The September 1995 agreement that plaintiff landlord seeks to rescind in this action commenced in May 2006 provides that "in the event that [the] Rent Stabilization law . . . becomes inapplicable to the apartment or the [defendants] Tenants, [plaintiff] . . . will nevertheless, at the expiration of each lease, offer [defendants] a two-year renewal lease at the rent increase permitted for a two-year renewal under the Rent Stabilization law," but in no event shall such increase be less than 5% or greater than 10% over the rent paid in the expiring lease. In 1999, the Division of Housing and Community Renewal granted plaintiff's petition for high income rent deregulation. Subsequently, starting in 2000, the parties entered into several two-year lease renewals that referred to the 1995 agreement. Plaintiff now challenges that agreement as "an effort to preclude in perpetuity the application of the then newly-enacted high rent/high income deregulation amendment to the Rent Stabilization Code."
We reject plaintiff's argument that the 1995 agreement is void ab initio as against public policy and that the six-year statute of limitations that would otherwise bar its rescission and related declaratory causes of action is therefore inapplicable. Unlike the cases cited by plaintiff ( Drucker v Mauro, 30 AD3d 37, appeal dismissed 7 NY3d 844; Georgia Props., Inc. v Dalsimer, 39 AD3d 332), here the parties did not deregulate the apartment by private agreement. Nor is the agreement void by reason of its offer of renewal leases and reference to the Rent Stabilization Law's rent increase guidelines ( see Matter of Carrano v Castro, 44 AD3d 1038).
Plaintiff's claim for use and occupancy, however, is not time-barred. Defendants have no right to continue to occupy the apartment rent-free ( see Levinson v 390 W. End Assoc., L.L.C., 22 AD3d 397, 403). Under the last lease in effect between the parties, the rent was $3,084.71 per month.
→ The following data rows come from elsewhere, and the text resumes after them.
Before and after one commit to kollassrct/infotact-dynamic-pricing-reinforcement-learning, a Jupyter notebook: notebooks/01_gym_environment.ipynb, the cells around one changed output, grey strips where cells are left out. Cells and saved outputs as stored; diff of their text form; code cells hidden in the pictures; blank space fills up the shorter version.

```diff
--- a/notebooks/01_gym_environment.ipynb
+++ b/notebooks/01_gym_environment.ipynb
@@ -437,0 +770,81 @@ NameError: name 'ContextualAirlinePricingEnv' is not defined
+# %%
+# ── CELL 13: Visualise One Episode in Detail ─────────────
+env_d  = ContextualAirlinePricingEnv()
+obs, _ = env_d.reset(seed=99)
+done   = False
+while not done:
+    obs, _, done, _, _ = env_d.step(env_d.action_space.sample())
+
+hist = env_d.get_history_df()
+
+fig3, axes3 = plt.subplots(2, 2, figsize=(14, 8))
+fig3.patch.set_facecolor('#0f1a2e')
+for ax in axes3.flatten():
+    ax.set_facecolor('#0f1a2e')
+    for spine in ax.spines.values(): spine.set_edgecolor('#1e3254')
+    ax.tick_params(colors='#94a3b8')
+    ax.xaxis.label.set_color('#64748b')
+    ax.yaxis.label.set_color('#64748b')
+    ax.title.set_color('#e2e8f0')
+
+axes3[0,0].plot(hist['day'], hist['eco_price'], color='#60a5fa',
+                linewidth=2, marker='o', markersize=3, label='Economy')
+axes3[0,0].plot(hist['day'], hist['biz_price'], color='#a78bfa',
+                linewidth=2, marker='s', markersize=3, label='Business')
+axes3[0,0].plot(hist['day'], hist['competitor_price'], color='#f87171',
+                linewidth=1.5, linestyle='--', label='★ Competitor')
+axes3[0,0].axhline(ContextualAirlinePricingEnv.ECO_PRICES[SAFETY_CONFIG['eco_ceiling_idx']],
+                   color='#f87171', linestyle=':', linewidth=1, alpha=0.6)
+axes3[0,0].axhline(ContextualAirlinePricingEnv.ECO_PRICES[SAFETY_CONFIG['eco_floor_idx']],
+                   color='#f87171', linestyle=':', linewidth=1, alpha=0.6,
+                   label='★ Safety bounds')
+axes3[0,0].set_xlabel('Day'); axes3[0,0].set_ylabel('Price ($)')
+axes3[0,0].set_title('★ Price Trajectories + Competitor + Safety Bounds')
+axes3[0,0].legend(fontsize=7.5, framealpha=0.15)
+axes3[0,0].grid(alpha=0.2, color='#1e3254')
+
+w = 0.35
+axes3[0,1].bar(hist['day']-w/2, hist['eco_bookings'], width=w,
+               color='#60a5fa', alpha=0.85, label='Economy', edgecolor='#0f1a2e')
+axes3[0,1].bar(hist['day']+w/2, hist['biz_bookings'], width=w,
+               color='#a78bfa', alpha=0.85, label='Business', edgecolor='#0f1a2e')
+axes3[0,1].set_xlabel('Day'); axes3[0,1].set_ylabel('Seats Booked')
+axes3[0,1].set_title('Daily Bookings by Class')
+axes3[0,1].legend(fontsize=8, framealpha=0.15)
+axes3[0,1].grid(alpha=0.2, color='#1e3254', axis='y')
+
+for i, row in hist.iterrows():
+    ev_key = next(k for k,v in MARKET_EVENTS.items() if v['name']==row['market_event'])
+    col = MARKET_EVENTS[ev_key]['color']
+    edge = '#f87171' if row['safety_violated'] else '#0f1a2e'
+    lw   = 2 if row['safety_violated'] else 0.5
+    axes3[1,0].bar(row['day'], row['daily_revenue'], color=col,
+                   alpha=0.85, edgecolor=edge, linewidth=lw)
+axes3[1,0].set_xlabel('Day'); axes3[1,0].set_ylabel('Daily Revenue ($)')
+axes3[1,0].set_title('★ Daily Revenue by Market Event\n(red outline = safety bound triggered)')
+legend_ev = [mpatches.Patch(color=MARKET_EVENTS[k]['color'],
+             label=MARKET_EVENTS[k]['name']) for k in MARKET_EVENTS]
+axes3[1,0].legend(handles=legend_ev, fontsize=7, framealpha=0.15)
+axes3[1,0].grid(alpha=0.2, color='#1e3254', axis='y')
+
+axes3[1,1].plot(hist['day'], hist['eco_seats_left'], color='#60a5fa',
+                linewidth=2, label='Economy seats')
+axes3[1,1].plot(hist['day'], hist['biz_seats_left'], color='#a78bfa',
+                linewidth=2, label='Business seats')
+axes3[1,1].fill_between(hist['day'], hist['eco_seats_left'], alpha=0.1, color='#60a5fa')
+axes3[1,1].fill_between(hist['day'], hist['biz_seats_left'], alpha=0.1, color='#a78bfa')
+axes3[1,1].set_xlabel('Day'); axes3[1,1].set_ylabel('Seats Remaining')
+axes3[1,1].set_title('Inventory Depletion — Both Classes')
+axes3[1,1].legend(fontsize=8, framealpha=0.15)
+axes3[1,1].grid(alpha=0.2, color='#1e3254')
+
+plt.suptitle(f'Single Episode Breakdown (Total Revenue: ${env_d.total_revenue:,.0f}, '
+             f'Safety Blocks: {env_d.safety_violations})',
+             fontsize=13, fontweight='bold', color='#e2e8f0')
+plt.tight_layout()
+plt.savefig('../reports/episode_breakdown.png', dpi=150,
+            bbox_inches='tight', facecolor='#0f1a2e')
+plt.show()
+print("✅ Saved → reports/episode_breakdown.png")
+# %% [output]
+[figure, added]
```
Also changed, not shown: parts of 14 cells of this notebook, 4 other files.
Defendants must continue to pay this amount pendente lite and also post a bond to cover past use and occupancy from May 1, 2006 (the date on which they stopped paying rent) through July 16, 2007 (the date on which the order appealed from was entered) ( see id. at 402). Under the parties' 1995 agreement, the actual rent owed by defendants will be higher; the record, however, does not contain sufficient information to allow that calculation.
The motion court properly denied defendants' request for attorneys' fees. Paragraph 23 (D) (3) of the lease, on which defendants rely, provides that in the event the lease is cancelled, the landlord may re-rent the apartment, and any such new rent received "shall be used first to pay Landlord's expenses . . . [which] expenses include the costs of getting possession and re-renting the Apartment, including . . . reasonable legal fees." This is not the type of provision covered by Real Property Law § 234. Furthermore, the action arises out of the 1995 agreement, not the lease ( cf. Peck v Wolf, 157 AD2d 535, 536, lv denied 75 NY2d 709).